* [Supplied records]
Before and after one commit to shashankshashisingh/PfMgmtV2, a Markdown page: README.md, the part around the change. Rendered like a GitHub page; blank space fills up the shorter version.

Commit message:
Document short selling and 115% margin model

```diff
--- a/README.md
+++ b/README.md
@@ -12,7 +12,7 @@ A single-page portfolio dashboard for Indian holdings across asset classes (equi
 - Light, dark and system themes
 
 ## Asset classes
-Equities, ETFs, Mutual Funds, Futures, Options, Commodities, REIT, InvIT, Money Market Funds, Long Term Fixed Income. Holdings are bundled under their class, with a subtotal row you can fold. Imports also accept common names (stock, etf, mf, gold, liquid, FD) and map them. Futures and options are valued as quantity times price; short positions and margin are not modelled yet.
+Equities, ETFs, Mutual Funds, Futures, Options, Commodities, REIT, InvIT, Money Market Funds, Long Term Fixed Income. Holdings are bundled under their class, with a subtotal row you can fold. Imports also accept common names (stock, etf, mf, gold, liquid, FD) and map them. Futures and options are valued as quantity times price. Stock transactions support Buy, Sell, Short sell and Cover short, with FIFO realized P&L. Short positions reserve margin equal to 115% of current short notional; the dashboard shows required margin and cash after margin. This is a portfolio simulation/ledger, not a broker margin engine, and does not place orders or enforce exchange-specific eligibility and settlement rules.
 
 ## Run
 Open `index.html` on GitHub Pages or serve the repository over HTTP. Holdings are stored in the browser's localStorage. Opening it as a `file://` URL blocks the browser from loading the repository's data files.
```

* [Activity] Where a line of the listing holds "README", show that line.

* [Solution to the problem]
Before and after one commit to shashankshashisingh/PfMgmtV2, a Markdown page: README.md, the part around the change. Rendered like a GitHub page; blank space fills up the shorter version.
--- a/README.md
+++ b/README.md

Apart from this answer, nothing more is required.